* [Data for analysis]:
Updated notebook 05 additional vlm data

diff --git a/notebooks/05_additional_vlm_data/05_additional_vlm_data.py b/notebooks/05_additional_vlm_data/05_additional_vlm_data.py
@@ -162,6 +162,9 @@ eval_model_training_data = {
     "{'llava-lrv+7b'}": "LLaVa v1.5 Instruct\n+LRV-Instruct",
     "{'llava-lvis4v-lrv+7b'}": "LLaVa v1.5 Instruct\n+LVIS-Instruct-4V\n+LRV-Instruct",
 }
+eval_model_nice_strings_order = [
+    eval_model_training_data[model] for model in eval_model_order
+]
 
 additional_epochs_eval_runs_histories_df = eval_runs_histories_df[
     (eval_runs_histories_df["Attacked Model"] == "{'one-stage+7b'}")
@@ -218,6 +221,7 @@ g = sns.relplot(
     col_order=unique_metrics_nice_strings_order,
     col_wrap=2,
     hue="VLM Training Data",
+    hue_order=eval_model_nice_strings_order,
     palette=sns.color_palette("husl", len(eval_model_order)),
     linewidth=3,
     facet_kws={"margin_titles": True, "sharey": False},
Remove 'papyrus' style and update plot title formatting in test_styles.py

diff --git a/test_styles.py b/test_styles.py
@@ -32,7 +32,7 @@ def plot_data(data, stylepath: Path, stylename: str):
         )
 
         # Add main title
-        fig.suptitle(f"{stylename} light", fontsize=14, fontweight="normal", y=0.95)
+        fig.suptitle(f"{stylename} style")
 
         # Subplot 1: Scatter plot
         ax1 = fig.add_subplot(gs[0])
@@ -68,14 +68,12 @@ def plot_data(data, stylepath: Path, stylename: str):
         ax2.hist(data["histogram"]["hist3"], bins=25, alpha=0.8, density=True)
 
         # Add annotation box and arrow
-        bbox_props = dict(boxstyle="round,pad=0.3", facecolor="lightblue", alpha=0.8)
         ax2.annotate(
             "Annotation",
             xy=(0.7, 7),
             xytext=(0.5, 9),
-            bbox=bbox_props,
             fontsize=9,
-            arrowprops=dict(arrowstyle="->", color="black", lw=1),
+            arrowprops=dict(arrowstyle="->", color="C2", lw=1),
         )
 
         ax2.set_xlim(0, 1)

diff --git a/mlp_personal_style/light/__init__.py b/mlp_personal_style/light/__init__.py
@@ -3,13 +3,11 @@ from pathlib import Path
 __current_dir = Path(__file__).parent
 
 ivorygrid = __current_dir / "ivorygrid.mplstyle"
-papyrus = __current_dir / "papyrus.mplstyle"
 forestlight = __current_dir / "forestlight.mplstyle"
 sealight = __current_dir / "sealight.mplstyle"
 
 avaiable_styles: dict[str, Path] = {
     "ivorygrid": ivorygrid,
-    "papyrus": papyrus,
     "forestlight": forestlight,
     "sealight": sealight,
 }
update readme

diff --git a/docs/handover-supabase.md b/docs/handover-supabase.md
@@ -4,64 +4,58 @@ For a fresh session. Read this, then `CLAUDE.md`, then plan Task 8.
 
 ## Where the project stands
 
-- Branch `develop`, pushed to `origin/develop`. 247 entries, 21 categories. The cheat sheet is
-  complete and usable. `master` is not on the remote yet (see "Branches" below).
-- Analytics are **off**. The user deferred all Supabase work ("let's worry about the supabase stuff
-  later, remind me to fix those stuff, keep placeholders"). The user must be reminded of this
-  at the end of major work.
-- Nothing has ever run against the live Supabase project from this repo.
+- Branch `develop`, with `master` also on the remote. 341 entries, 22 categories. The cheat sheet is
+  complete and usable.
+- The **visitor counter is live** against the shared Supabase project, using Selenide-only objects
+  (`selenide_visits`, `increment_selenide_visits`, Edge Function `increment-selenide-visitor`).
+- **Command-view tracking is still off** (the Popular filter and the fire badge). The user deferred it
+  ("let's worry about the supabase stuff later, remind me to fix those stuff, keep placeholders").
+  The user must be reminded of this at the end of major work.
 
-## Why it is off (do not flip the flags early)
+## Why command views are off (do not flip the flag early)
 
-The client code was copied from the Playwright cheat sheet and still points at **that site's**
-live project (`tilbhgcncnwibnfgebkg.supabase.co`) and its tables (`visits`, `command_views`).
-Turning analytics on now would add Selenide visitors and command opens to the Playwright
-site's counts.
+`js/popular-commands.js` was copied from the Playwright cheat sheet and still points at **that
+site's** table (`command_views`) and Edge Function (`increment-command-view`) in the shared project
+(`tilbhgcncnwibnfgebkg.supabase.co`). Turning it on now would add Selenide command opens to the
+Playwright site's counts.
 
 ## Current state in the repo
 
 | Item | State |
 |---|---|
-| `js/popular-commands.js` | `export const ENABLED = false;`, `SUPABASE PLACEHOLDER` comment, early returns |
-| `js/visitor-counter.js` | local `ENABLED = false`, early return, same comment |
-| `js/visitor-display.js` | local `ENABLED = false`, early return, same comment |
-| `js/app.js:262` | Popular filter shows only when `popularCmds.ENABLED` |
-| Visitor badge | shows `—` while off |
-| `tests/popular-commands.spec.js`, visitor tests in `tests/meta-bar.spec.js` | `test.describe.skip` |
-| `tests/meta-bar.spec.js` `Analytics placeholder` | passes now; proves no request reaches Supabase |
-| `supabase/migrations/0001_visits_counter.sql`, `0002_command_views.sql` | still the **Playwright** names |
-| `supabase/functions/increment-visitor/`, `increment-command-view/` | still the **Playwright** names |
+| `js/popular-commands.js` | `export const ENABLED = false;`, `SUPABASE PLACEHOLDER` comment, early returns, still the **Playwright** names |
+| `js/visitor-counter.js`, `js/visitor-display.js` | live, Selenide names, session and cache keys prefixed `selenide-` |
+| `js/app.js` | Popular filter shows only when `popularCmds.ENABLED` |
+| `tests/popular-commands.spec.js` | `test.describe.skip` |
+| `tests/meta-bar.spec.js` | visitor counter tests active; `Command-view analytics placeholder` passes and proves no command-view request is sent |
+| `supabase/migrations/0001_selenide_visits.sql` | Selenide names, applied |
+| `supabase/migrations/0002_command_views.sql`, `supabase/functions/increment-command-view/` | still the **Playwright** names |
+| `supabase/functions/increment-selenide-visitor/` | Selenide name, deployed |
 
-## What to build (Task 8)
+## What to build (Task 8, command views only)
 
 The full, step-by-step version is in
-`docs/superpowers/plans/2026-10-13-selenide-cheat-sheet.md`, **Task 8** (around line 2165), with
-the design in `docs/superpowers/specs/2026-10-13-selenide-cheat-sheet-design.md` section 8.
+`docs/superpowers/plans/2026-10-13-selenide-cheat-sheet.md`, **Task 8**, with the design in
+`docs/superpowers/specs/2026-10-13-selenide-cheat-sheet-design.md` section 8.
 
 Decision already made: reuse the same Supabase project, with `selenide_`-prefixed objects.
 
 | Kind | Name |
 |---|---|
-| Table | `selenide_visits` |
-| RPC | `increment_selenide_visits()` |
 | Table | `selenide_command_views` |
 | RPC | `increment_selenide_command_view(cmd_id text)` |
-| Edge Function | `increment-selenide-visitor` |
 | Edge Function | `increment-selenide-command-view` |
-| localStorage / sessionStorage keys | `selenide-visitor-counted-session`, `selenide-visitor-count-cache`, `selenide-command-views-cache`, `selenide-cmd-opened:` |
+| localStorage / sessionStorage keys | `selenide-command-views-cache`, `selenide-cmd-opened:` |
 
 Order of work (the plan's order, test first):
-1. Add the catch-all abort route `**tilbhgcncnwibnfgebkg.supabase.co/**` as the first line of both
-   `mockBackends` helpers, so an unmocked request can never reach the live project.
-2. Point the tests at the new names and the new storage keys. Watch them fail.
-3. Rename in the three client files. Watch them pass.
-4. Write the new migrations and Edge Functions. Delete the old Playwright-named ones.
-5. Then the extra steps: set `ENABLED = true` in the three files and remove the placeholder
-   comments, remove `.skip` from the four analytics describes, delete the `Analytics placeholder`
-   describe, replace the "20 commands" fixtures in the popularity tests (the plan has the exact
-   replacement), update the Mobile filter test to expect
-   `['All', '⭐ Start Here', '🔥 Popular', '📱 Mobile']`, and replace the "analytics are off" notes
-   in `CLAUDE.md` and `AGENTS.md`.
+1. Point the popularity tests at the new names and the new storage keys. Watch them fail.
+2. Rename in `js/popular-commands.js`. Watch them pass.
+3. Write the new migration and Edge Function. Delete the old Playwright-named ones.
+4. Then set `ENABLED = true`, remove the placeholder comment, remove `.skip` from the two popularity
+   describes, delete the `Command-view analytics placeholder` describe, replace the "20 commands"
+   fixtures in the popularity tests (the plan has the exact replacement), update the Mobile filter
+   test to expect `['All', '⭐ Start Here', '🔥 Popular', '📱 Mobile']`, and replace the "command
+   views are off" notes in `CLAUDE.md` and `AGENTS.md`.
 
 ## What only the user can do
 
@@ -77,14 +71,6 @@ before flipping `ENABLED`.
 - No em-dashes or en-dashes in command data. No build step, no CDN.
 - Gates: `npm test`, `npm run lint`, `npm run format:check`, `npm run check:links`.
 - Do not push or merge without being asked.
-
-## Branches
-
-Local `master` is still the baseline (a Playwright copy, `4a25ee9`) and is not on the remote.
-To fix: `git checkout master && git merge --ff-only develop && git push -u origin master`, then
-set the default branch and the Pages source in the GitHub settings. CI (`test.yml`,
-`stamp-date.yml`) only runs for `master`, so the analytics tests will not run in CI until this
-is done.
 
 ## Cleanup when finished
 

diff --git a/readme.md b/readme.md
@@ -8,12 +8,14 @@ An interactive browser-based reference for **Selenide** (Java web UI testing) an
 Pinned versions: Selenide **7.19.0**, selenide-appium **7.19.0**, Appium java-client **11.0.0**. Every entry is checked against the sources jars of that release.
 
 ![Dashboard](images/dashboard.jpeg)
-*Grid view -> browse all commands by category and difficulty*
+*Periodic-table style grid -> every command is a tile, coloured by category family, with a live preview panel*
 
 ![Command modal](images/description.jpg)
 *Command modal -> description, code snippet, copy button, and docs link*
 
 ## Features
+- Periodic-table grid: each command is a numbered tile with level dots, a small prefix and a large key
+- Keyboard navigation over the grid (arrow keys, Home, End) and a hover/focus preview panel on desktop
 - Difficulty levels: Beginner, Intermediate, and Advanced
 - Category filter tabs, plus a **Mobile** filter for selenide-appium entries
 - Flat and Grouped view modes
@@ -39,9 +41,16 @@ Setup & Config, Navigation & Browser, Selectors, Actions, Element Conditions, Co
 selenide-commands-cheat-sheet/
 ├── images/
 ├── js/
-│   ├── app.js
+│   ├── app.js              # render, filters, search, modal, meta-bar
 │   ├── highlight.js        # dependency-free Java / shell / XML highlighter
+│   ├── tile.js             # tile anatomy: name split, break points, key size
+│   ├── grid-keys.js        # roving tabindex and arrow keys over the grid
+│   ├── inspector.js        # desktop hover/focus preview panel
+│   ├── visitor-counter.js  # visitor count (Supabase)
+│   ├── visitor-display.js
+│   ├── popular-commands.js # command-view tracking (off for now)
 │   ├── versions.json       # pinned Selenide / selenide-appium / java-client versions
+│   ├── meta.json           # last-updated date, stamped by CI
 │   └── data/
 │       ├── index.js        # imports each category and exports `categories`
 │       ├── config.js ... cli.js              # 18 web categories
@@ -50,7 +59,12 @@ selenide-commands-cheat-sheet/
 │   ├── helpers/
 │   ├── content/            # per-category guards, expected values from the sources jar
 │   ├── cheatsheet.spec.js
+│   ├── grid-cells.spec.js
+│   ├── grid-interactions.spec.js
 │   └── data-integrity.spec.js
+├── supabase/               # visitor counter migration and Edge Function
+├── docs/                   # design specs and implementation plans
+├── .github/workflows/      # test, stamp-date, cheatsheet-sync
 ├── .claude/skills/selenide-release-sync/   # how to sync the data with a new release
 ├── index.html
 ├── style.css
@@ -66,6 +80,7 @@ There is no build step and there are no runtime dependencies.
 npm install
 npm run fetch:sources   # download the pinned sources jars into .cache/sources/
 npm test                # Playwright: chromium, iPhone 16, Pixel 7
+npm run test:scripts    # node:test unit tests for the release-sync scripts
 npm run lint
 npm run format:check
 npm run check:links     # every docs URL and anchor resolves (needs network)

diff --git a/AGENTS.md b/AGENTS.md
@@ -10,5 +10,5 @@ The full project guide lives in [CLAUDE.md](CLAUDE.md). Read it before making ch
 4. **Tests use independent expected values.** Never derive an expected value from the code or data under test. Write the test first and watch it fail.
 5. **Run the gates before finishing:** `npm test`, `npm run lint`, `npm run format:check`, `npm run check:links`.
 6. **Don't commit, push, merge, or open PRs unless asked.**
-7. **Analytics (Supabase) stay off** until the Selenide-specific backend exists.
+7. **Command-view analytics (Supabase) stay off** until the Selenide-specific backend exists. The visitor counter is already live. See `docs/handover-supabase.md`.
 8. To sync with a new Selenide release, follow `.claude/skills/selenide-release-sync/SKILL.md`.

* [Directions]: Working from the data above, extract solely the lines from the one containing "points, key size" through the one containing "and implementation plans", exactly as they appear, both included.

* [Final answer]:
+│   ├── tile.js             # tile anatomy: name split, break points, key size
+│   ├── grid-keys.js        # roving tabindex and arrow keys over the grid
+│   ├── inspector.js        # desktop hover/focus preview panel
+│   ├── visitor-counter.js  # visitor count (Supabase)
+│   ├── visitor-display.js
+│   ├── popular-commands.js # command-view tracking (off for now)
 │   ├── versions.json       # pinned Selenide / selenide-appium / java-client versions
+│   ├── meta.json           # last-updated date, stamped by CI
 │   └── data/
 │       ├── index.js        # imports each category and exports `categories`
 │       ├── config.js ... cli.js              # 18 web categories
@@ -50,7 +59,12 @@ selenide-commands-cheat-sheet/
 │   ├── helpers/
 │   ├── content/            # per-category guards, expected values from the sources jar
 │   ├── cheatsheet.spec.js
+│   ├── grid-cells.spec.js
+│   ├── grid-interactions.spec.js
 │   └── data-integrity.spec.js
+├── supabase/               # visitor counter migration and Edge Function
+├── docs/                   # design specs and implementation plans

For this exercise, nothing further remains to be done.